Salon writer Jack Mirkinson attacked Rolling Stone magazine today for Sean Penn's "self-indulgent," journalistically suspect interview of drug kingpin El Chapo, an interview that Mirkinson called "a repellent ode."

Mirkinson writes that [y]ou could practically feel Rolling Stone’s gloating emanating from the screen" over its exclusive scoop of actor Sean Penn's interview with notorious Mexican drug lord Joaquín “El Chapo” Guzmán, posted last weekend. "Unfortunately for Rolling Stone," Mirkinson added, "virtually everything about the story it published reeks," beginning with Penn's overwrought, semi-comprehensible, meandering writing style. “Self-indulgent,” the Salon writer says, "does not begin to describe what is going on. He introduces his own penis as a character four paragraphs before we even meet El Chapo."

As for journalistic ethics, Mirkinson notes that Rolling Stone - the magazine Jonah Goldberg calls the house organ of the Democratic National Committee"; the magazine that destroyed any shred of credibility it ever had with its publication of the discredited University of Virginia rape story in late 2014; the magazine that glorified the Boston bomber terrorist as a hunky young cover model - began the El Chapo interview by stating that the piece garnered the murderous drug lord's approval before publication.

Not that there was anything to disapprove of, Mirkinson points out:

That’s because Penn, for all of his hard-bitten posturing, clearly buys into the romantic outlaw image of El Chapo. “El Chapo is a businessman first, and only resorts to violence when he deems it advantageous to himself or his business interests,” he writes reassuringly, adding that the drug lord is “a simple man from a simple place.”

Mirkinson concludes that

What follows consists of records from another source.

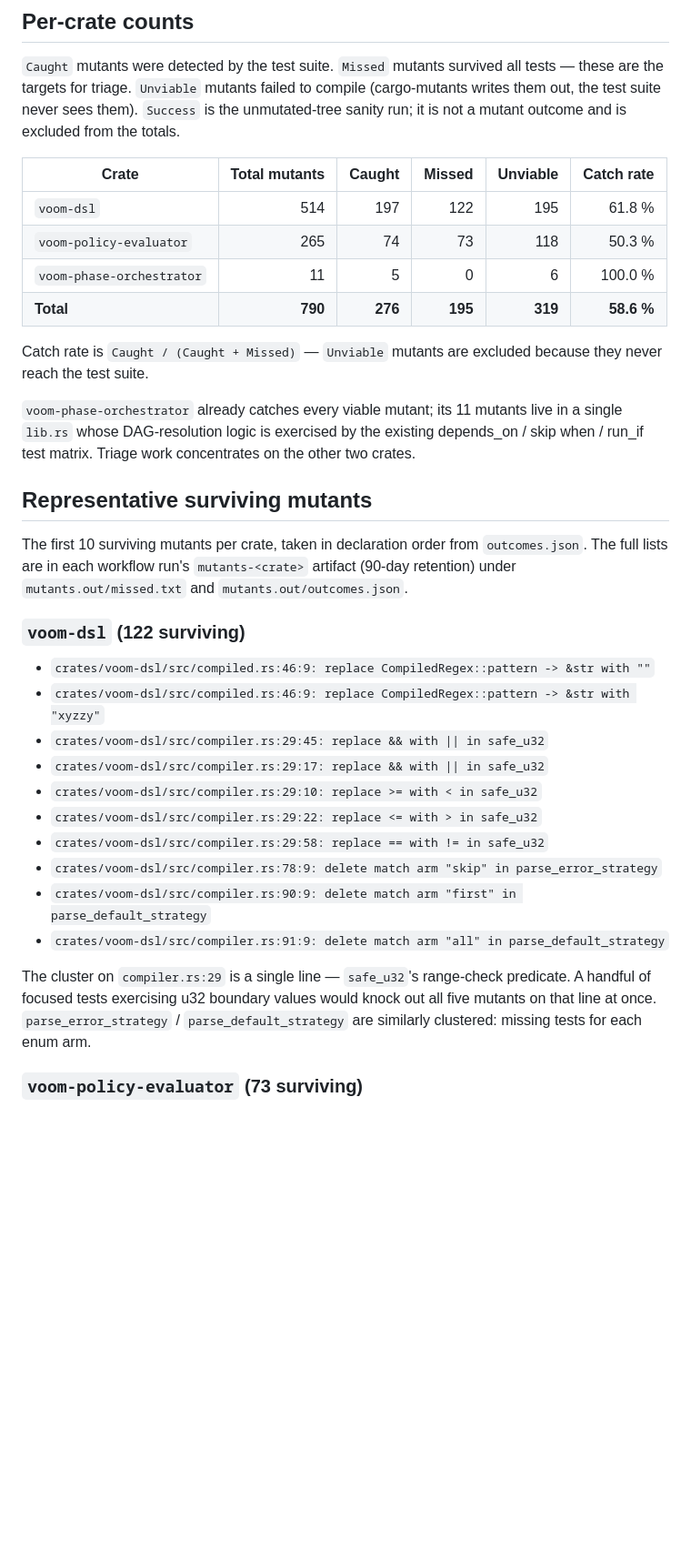
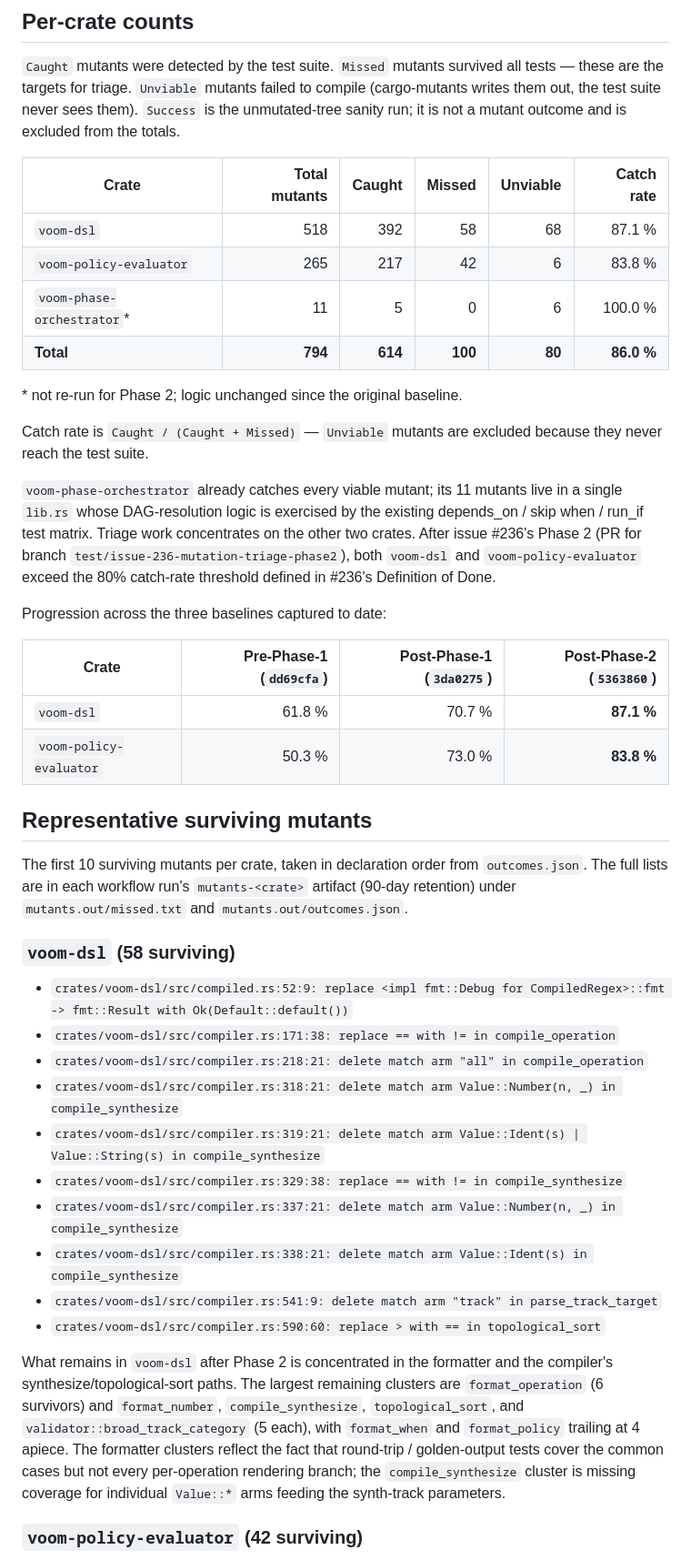
Before and after one commit to randomparity/voom, a Markdown page: docs/mutation-testing-baseline.md, the part around one of its changes. Shown at 91% size. Drawn GitHub-style; blank space fills up the shorter version.

Commit message:
docs: refresh cargo-mutants baseline post-#236 phase 2

```diff
--- a/docs/mutation-testing-baseline.md
+++ b/docs/mutation-testing-baseline.md
@@ -17,33 +17,42 @@ This document captures the initial `cargo mutants` baseline for the three logic-
 
 | Crate | Total mutants | Caught | Missed | Unviable | Catch rate |
 |---|---:|---:|---:|---:|---:|
-| `voom-dsl` | 514 | 197 | 122 | 195 | 61.8 % |
-| `voom-policy-evaluator` | 265 | 74 | 73 | 118 | 50.3 % |
-| `voom-phase-orchestrator` | 11 | 5 | 0 | 6 | 100.0 % |
-| **Total** | **790** | **276** | **195** | **319** | **58.6 %** |
+| `voom-dsl` | 518 | 392 | 58 | 68 | 87.1 % |
+| `voom-policy-evaluator` | 265 | 217 | 42 | 6 | 83.8 % |
+| `voom-phase-orchestrator`* | 11 | 5 | 0 | 6 | 100.0 % |
+| **Total** | **794** | **614** | **100** | **80** | **86.0 %** |
+
+\* not re-run for Phase 2; logic unchanged since the original baseline.
 
 Catch rate is `Caught / (Caught + Missed)` — `Unviable` mutants are excluded because they never reach the test suite.
 
-`voom-phase-orchestrator` already catches every viable mutant; its 11 mutants live in a single `lib.rs` whose DAG-resolution logic is exercised by the existing depends_on / skip when / run_if test matrix. Triage work concentrates on the other two crates.
+`voom-phase-orchestrator` already catches every viable mutant; its 11 mutants live in a single `lib.rs` whose DAG-resolution logic is exercised by the existing depends_on / skip when / run_if test matrix. Triage work concentrates on the other two crates. After issue #236's Phase 2 (PR for branch `test/issue-236-mutation-triage-phase2`), both `voom-dsl` and `voom-policy-evaluator` exceed the 80% catch-rate threshold defined in #236's Definition of Done.
+
+Progression across the three baselines captured to date:
+
+| Crate | Pre-Phase-1 (`dd69cfa`) | Post-Phase-1 (`3da0275`) | Post-Phase-2 (`5363860`) |
+|---|---:|---:|---:|
+| `voom-dsl` | 61.8 % | 70.7 % | **87.1 %** |
+| `voom-policy-evaluator` | 50.3 % | 73.0 % | **83.8 %** |
 
 ## Representative surviving mutants
 
 The first 10 surviving mutants per crate, taken in declaration order from `outcomes.json`. The full lists are in each workflow run's `mutants-<crate>` artifact (90-day retention) under `mutants.out/missed.txt` and `mutants.out/outcomes.json`.
 
-### `voom-dsl` (122 surviving)
+### `voom-dsl` (58 surviving)
 
-- `crates/voom-dsl/src/compiled.rs:46:9: replace CompiledRegex::pattern -> &str with ""`
-- `crates/voom-dsl/src/compiled.rs:46:9: replace CompiledRegex::pattern -> &str with "xyzzy"`
-- `crates/voom-dsl/src/compiler.rs:29:45: replace && with || in safe_u32`
-- `crates/voom-dsl/src/compiler.rs:29:17: replace && with || in safe_u32`
-- `crates/voom-dsl/src/compiler.rs:29:10: replace >= with < in safe_u32`
-- `crates/voom-dsl/src/compiler.rs:29:22: replace <= with > in safe_u32`
-- `crates/voom-dsl/src/compiler.rs:29:58: replace == with != in safe_u32`
-- `crates/voom-dsl/src/compiler.rs:78:9: delete match arm "skip" in parse_error_strategy`
-- `crates/voom-dsl/src/compiler.rs:90:9: delete match arm "first" in parse_default_strategy`
-- `crates/voom-dsl/src/compiler.rs:91:9: delete match arm "all" in parse_default_strategy`
+- `crates/voom-dsl/src/compiled.rs:52:9: replace <impl fmt::Debug for CompiledRegex>::fmt -> fmt::Result with Ok(Default::default())`
+- `crates/voom-dsl/src/compiler.rs:171:38: replace == with != in compile_operation`
+- `crates/voom-dsl/src/compiler.rs:218:21: delete match arm "all" in compile_operation`
+- `crates/voom-dsl/src/compiler.rs:318:21: delete match arm Value::Number(n, _) in compile_synthesize`
+- `crates/voom-dsl/src/compiler.rs:319:21: delete match arm Value::Ident(s) | Value::String(s) in compile_synthesize`
+- `crates/voom-dsl/src/compiler.rs:329:38: replace == with != in compile_synthesize`
+- `crates/voom-dsl/src/compiler.rs:337:21: delete match arm Value::Number(n, _) in compile_synthesize`
+- `crates/voom-dsl/src/compiler.rs:338:21: delete match arm Value::Ident(s) in compile_synthesize`
+- `crates/voom-dsl/src/compiler.rs:541:9: delete match arm "track" in parse_track_target`
+- `crates/voom-dsl/src/compiler.rs:590:60: replace > with == in topological_sort`
 
-The cluster on `compiler.rs:29` is a single line — `safe_u32`'s range-check predicate. A handful of focused tests exercising u32 boundary values would knock out all five mutants on that line at once. `parse_error_strategy` / `parse_default_strategy` are similarly clustered: missing tests for each enum arm.
+What remains in `voom-dsl` after Phase 2 is concentrated in the formatter and the compiler's synthesize/topological-sort paths. The largest remaining clusters are `format_operation` (6 survivors) and `format_number`, `compile_synthesize`, `topological_sort`, and `validator::broad_track_category` (5 each), with `format_when` and `format_policy` trailing at 4 apiece. The formatter clusters reflect the fact that round-trip / golden-output tests cover the common cases but not every per-operation rendering branch; the `compile_synthesize` cluster is missing coverage for individual `Value::*` arms feeding the synth-track parameters.
 
-### `voom-policy-evaluator` (73 surviving)
+### `voom-policy-evaluator` (42 surviving)
 
```
Also changed, not shown: other parts of docs/mutation-testing-baseline.md (+16 -16 lines).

the thought of getting such a scoop far outweighed the hit to the magazine’s already-battered credibility. It’s hard to decide which is worse, though: letting El Chapo hold your journalism hostage, or putting so much of Sean Penn’s writing out into the world. Rolling Stone should be pretty embarrassed about both.